By Conne Xie
Leaders carry the expectations of keeping the community safe and inclusive while creating changes when required. My experience these past four years as a community leader has given me the honour of meeting a diverse range of people who patiently taught me how to improve my abilities in this endeavour.
Over the past several months, the BWC team was created. We have taken the opportunity to decorate a roundabout in the South Vancouver area and turn it into a bee garden. The garden will include more than just specific pollinator flowers: there will be posters detailing the challenges bees face and the steps being taken to alleviate the concerns.
This is just the first step. The final project will include an infographic display and a Bee garden. Anybody can volunteer and contribute to this project, as one of the goals of the BWC is to be as inclusive as possible by encouraging involvement and supporting local businesses. Currently, the BWC is working with local farmer market Hives for Humanities and neighbourhood houses to support one another.
Note that I am no bee lover per se. Yes, I still run away when the furry creature flies my way; but in a different light, I realize that these creatures mean more to the environment than we thought. Other than the honey bees, who hold a monetary value, mud bees, bumblebees, and all the other species face extinction.
Bees face a phenomenon called Colony Collapse Disorder (CCD), in which most of the worker bees in a colony suddenly disappear and never return, leaving behind a few nurse bees, immature bees, and the queen, causing the entire colony to perish. Certain factors that may cause CCD include pathogens, loss of habitat, stress and dangerous pesticides.
New diseases such as Israeli Acute Paralysis Virus (IAPV) and the gut parasite Nosema can also play a role in CCD. Colony Collapse Disorder can also occur from pesticides in agriculture, pathogens and diseases in beehives, environmental stress, and loss of territory. Beekeepers and entomologists know that pesticides, pathogens, and diseases negatively impact bee populations around the world, causing a significant decrease of bees each year.

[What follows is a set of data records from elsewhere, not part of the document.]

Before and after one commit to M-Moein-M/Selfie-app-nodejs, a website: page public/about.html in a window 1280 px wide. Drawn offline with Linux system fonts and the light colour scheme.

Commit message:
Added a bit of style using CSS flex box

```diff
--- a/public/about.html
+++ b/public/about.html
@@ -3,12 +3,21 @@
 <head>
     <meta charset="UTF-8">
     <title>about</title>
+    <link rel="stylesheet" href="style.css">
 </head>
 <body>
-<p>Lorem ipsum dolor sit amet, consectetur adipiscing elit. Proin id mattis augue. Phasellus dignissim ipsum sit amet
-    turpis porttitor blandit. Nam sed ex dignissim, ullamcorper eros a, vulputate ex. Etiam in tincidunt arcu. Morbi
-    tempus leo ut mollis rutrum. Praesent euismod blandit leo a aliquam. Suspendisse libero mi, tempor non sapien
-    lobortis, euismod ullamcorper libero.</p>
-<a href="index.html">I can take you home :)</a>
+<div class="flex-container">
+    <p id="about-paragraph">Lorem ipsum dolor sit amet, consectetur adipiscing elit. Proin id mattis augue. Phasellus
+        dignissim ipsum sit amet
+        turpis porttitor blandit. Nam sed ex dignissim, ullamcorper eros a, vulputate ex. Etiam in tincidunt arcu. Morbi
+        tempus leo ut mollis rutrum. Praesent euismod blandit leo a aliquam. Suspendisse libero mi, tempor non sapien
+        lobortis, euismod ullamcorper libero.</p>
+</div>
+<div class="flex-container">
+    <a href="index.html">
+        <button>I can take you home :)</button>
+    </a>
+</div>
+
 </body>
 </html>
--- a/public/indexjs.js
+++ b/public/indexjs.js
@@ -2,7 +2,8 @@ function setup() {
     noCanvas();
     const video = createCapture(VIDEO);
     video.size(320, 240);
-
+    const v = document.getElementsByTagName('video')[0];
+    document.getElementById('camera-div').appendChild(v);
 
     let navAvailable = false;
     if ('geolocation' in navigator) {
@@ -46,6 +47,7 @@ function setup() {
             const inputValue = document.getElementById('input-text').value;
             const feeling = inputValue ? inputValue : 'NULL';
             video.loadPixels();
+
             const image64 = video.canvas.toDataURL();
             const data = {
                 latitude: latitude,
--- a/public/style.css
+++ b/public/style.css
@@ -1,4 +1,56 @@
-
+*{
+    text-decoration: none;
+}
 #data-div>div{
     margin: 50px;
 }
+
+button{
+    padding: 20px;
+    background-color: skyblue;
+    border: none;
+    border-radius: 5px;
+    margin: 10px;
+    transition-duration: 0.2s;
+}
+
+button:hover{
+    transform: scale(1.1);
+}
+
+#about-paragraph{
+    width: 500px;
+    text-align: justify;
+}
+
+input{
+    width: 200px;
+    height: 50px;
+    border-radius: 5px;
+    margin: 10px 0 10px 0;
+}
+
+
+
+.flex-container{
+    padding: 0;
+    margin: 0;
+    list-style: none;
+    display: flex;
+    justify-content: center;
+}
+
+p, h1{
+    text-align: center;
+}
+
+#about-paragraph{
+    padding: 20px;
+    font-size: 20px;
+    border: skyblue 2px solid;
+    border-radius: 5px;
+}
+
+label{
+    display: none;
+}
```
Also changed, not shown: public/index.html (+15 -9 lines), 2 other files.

Therefore, no single pathogen can severely affect the current number of worker bees abandoning their hives and leaving them to die. With technology and society becoming more advanced and growing rapidly each day, the number of stress bees experience due to their living environments are astonishing. With all these factors combined, it has caused many hives to collapse around the world. As the bee populations continue to decline, a greater threat looms over global agriculture as 33% of the food we eat is only available because of pollinators like bees.
This is where BWC’s community bee garden hopes to help. Humans are beginning to take over more natural land through urban development and farming. Monocultures increase production to feed the unceasing human population, however, these plants do not need pollinators like bees in order to reproduce since they depend on the wind. This makes bees useless and unable to find food, as a result, many of them die.
Turning a backyard into a bee-friendly garden or planting small flower gardens on rooftops of buildings can give bees a place to pollinate and find food. Having a small garden with plenty of flowers in your backyard helps bee colonies more than farmland does. Moreover, one of the largest threats to bees is the lack of safe habitats. By planting a bee garden, you create a safe place for bees to build their homes while finding a variety of nutritious food sources from the plants that are rich in pollen and nectar.
My passion to enact change in areas the community needs to pay attention to has allowed me to inspire others to do the same. During January of 2020, the Buzzing with the Community project was merely a dream to me, a ‘bee vision’. However, by March, I gained the favour of Neighborhood Small Grants and had my project funded. From there, I began recruiting and soon enough the BWC team was created. The creation of the project included months of planning and the road ahead of BWC is still long and winding.